You don’t have to drive through many towns in Cattaraugus and adjoining counties to see that most have a “town square” that serves as the center of the town or village.

For some, this focal point distinguishes the town as being laid out by the plan of the Holland Land Company, the developers of Western New York. Ellicottville’s Town Square is intersected by Washington and Jefferson streets with green spaces on each corner. And there is a movement in the works to establish the “four corners” as a special historic district.

Joseph Ellicott, surveyor and chief agent of the Holland Land Company, laid out the town in 1815, designating each corner for the pursuits of religion, education and government. The town was given the name Ellicottsville in his honor (later the spelling was changed to Ellicottville).

1887 Building

A two-story schoolhouse was built on the southeast corner of the square in 1824. When the town disputed over school districts, it was purchased and moved by Nicholas Devereux to become the Catholic chapel for the Church of Philip Neri. In 1850, the factions reunited and a Greek Revival frame school was built on the corner. In 1887, the 1850 building was moved to the site where the M&T Bank is today. A new school was built on the corner using the stone from the old County Jail behind the County Clerk’s Office (where the post office is today) for the school building’s foundation. It served as a school until the late 1970s, when it became office space and the location of the library.

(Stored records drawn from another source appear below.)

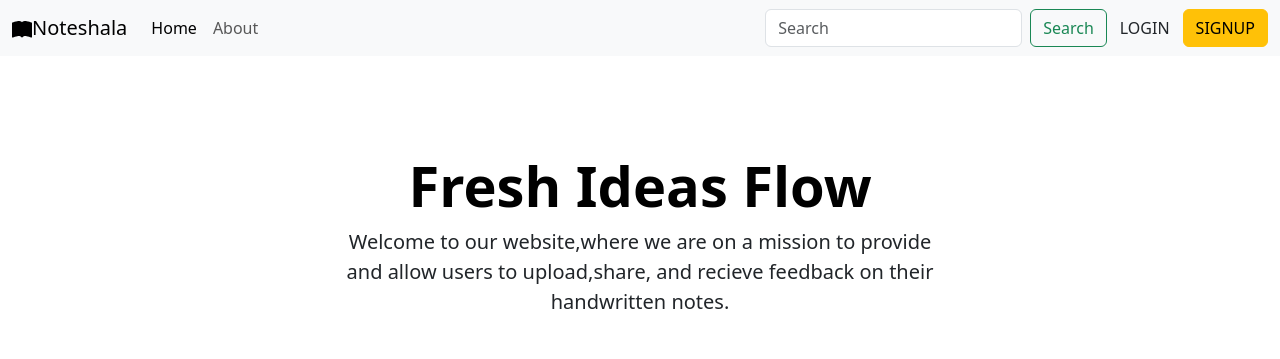
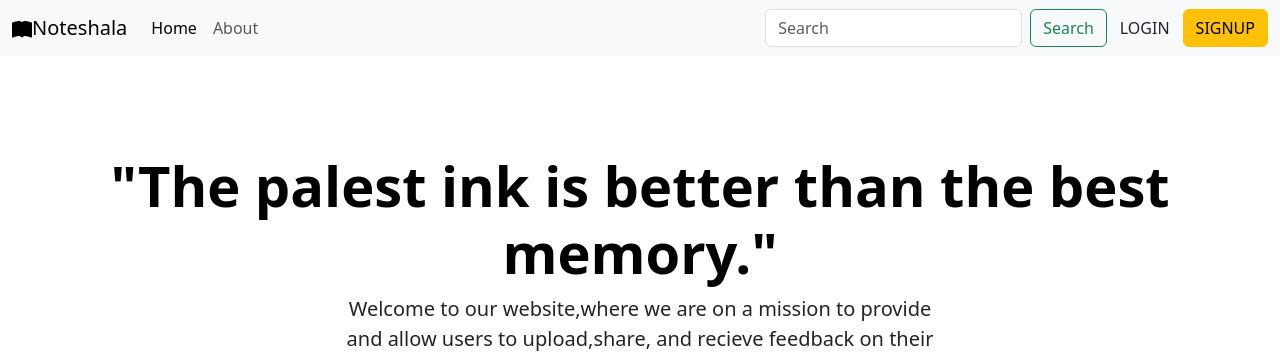
Before and after one commit to reddytec/Noteshala, a plain HTML site: page index.html in a window 1280 px wide. Shown: the top 359 px of the page. Drawn offline with nearby package versions, Linux system fonts and the light colour scheme.

Commit message:
version1

```diff
--- a/index.html
+++ b/index.html
@@ -62,7 +62,7 @@
         </nav>
     </header>
     <div class="px-4 pt-5 my-5 text-center border-bottom">
-        <h1 class="display-4 fw-bold text-body-emphasis">Fresh Ideas Flow</h1>
+        <h1 class="display-4 fw-bold text-body-emphasis">"The palest ink is better than the best memory."</h1>
         <div class="col-lg-6 mx-auto">
             <p class="lead mb-4">Welcome to our website,where we are on a mission to provide and allow users to upload,share, and recieve feedback on their handwritten notes.</p>
             <div class="d-grid gap-2 d-sm-flex justify-content-sm-center mb-5">
```
Also changed, not shown: logic.css (renamed from login/logic.css), login.html (renamed from login/login.html), signin2.html (renamed from login/signin2.html).
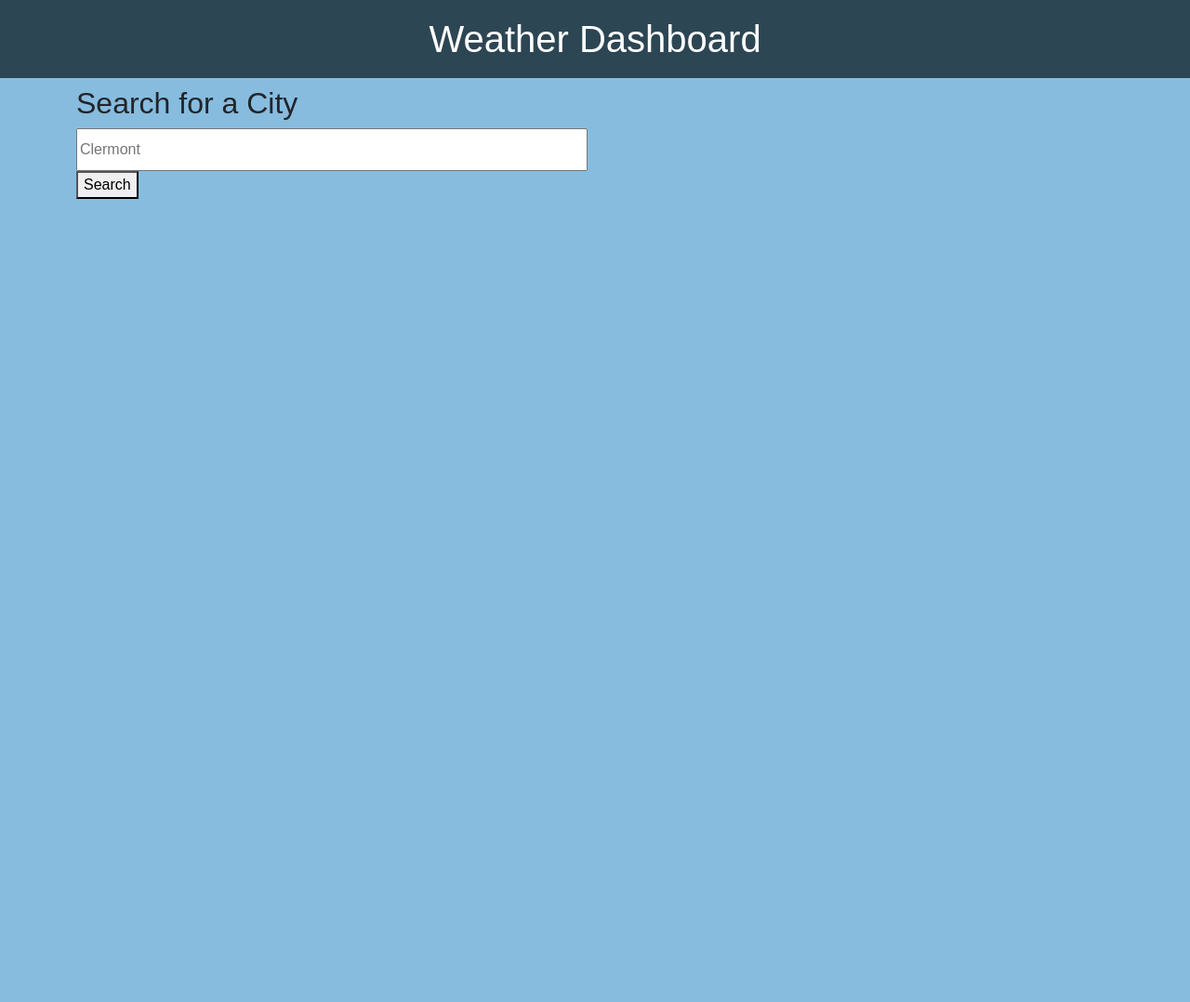
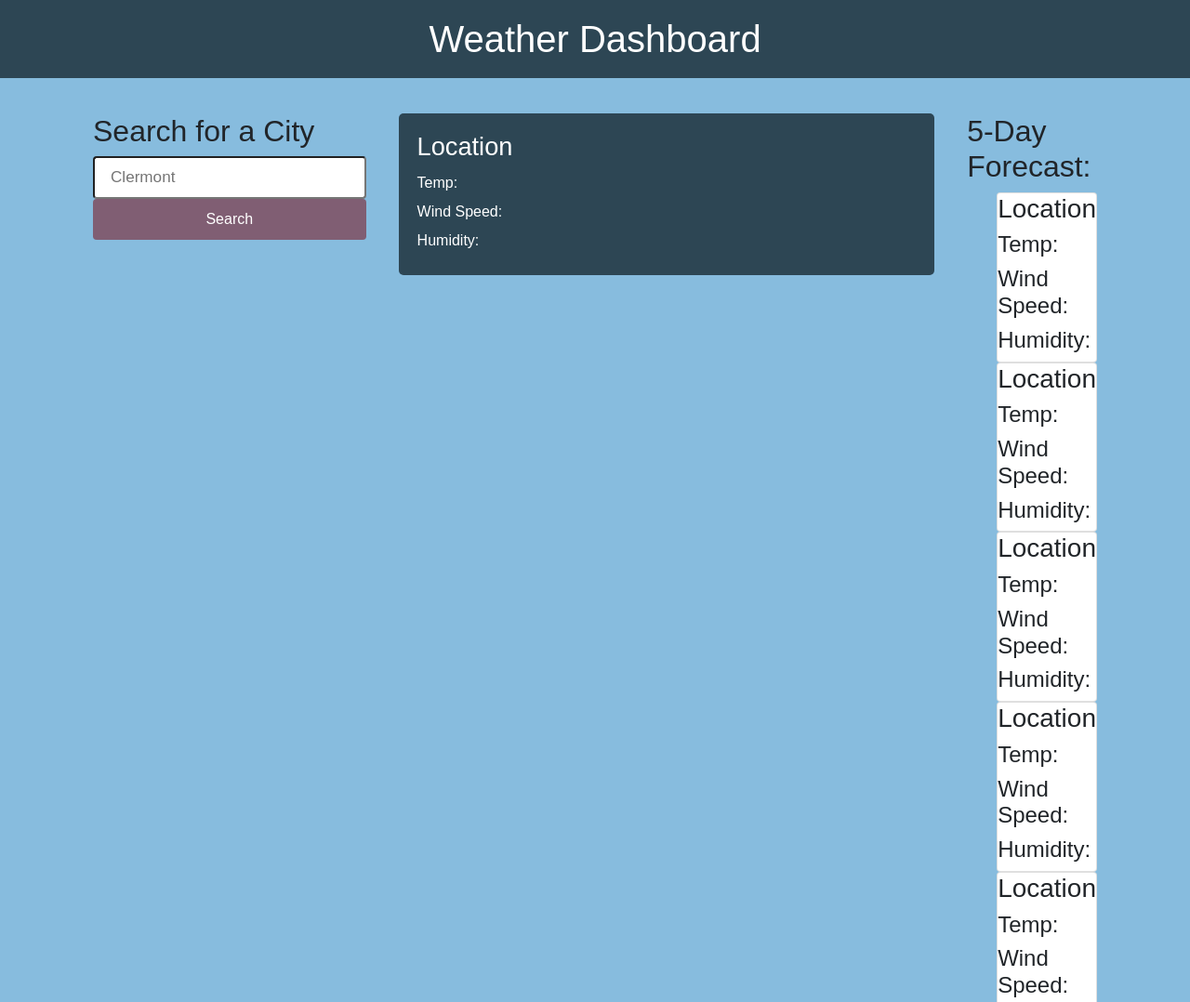
Before and after one commit to ruledbysaturn/Weather-Dashboard, a plain HTML site: page index.html in a window 1280 px wide. Shown: the top 1078 px of the page at 93% size. Before the commit the page ends 800 px from the top, so only its background shows below. Drawn offline with nearby package versions, Linux system fonts and the light colour scheme.

Commit message:
added cards for forecast and more css

```diff
--- a/assets/style.css
+++ b/assets/style.css
@@ -1,6 +1,6 @@
 * {
     margin: 0;
-    padding 0;
+    padding: 0;
     box-sizing: border-box;
     font-family: sans-serif;
 }
@@ -17,6 +17,12 @@ h1 {
     background: #2D4654;
 }
 
+.container {
+    display: flex;
+    gap: 35px;
+    padding: 30px;
+}
+
 .weatherSearch {
     width: 550px;
 }
@@ -24,4 +30,40 @@ h1 {
 .weatherSearch input {
     width: 100%;
     height: 46px;
+    outline: none;
+    padding: 0 17px;
+    font-size: 1.07rem;
+    border-radius: 4px;
+    order: 1px solid #fff;
 }
+
+.weatherSearch button {
+    width: 100%;
+    padding:10px 0;
+    cursor: pointer;
+    outline: none;
+    border: none;
+    color: #fff;
+    font-size: 1rem;
+    border-radius: 4px;
+    background: #805e73;
+}
+.data {
+    width: 100%;
+}
+.current {
+    color: #fff;
+    display: flex;
+    border-radius: 5px;
+    padding: 20px 70px 20px 20px;
+    background: #2d4654;
+    justify-content: space-between;
+}
+.current h2 {
+    font-size: 1.7rem;
+}
+.current h3 {
+    margin-top: 12px;
+    font-size: 1rem;
+    font-weight: 500;
+}
--- a/index.html
+++ b/index.html
@@ -14,7 +14,51 @@
             <h2>Search for a City</h2>
             <input type="text" placeholder="Clermont">
             <button class = "search-btn">Search</button>
-
+        </div>
+        <div class="data">
+            <div class="current">
+                <div class="details">
+                    <h2>Location</h2>
+                    <h3>Temp:</h3>
+                    <h3>Wind Speed:</h3>
+                    <h3>Humidity:</h3>
+                </div>
+            </div>
+        </div>
+        <div class="forecast">
+            <h2>5-Day Forecast:</h2>
+            <ul class="weather-cards">
+                <li class="card">
+                    <h3>Location</h3>
+                    <h4>Temp:</h4>
+                    <h4>Wind Speed:</h4>
+                    <h4>Humidity:</h4>
+                </li>
+                <li class="card">
+                    <h3>Location</h3>
+                    <h4>Temp:</h4>
+                    <h4>Wind Speed:</h4>
+                    <h4>Humidity:</h4>
+                </li>
+                <li class="card">
+                    <h3>Location</h3>
+                    <h4>Temp:</h4>
+                    <h4>Wind Speed:</h4>
+                    <h4>Humidity:</h4>
+                </li>
+                <li class="card">
+                    <h3>Location</h3>
+                    <h4>Temp:</h4>
+                    <h4>Wind Speed:</h4>
+                    <h4>Humidity:</h4>
+                </li>
+                <li class="card">
+                    <h3>Location</h3>
+                    <h4>Temp:</h4>
+                    <h4>Wind Speed:</h4>
+                    <h4>Humidity:</h4>
+                </li>
+            </ul>
         </div>
     </div>
 </body>
```
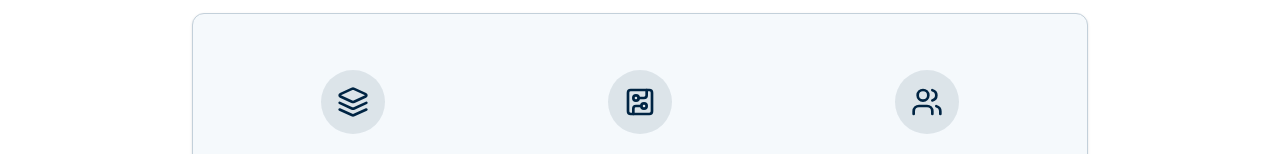
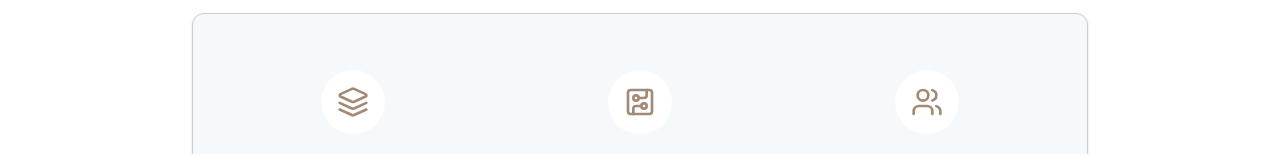
Before and after one commit to ErikBaer/portfolio, a Next.js app: page / in a window 1280 px wide. Shown: the part 798-952 px from the top of the page. Built offline with nearby package versions, Linux system fonts and the light colour scheme; no server answers; a web font is replaced by a local one.

Commit message:
Design refinements: Executive Summary icons and typography
- Changed icon backgrounds to white (bg-card)
- Updated icons to secondary color with primary color hover effect
- Adjusted subheadline typography for better visual hierarchy
- Improved icon styling consistency

```diff
--- a/app/page.tsx
+++ b/app/page.tsx
@@ -81,10 +81,10 @@ export default function Portfolio() {
                   const IconComponent = area.icon === "Code" ? Layers : area.icon === "Database" ? CircuitBoard : Users
                   return (
                     <div key={area.title} className="text-center">
-                      <div className="w-16 h-16 mx-auto mb-4 bg-primary/10 rounded-full flex items-center justify-center hover:bg-accent/20 transition-all duration-300 group">
-                        <IconComponent className="w-8 h-8 text-primary group-hover:text-accent transition-colors duration-300" />
+                      <div className="w-16 h-16 mx-auto mb-4 bg-card rounded-full flex items-center justify-center hover:bg-accent/20 transition-all duration-300 group">
+                        <IconComponent className="w-8 h-8 text-secondary group-hover:text-accent transition-colors duration-300" />
                       </div>
-                      <h4 className="font-semibold mb-2 text-foreground">{area.title}</h4>
+                      <h4 className="text-base font-semibold mb-2 text-foreground">{area.title}</h4>
                       <p className="text-sm text-secondary leading-relaxed">{area.description}</p>
                     </div>
                   )
```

The 1887 Building has gone through many changes over the past 127 years but has stood the test of time, as have its companions the County Courthouse/Town Hall built in 1829, St. John’s Episcopal Church built in 1837 and the County Clerk’s Office built in 1858.

Town Hall

Until 1868, the Cattaraugus County Courthouse in Ellicottville served the judicial and governmental needs of the people of Cattaraugus County. The original squared log structure built in 1818 included the first-floor jail and above it, the courts. It burned in 1829 and was replaced by the brick building seen today. At that time, the County Jail was moved across the street to where the post office now stands. Another fire in 1969 did not destroy the entire building so that it could be rebuilt to its previous appearance.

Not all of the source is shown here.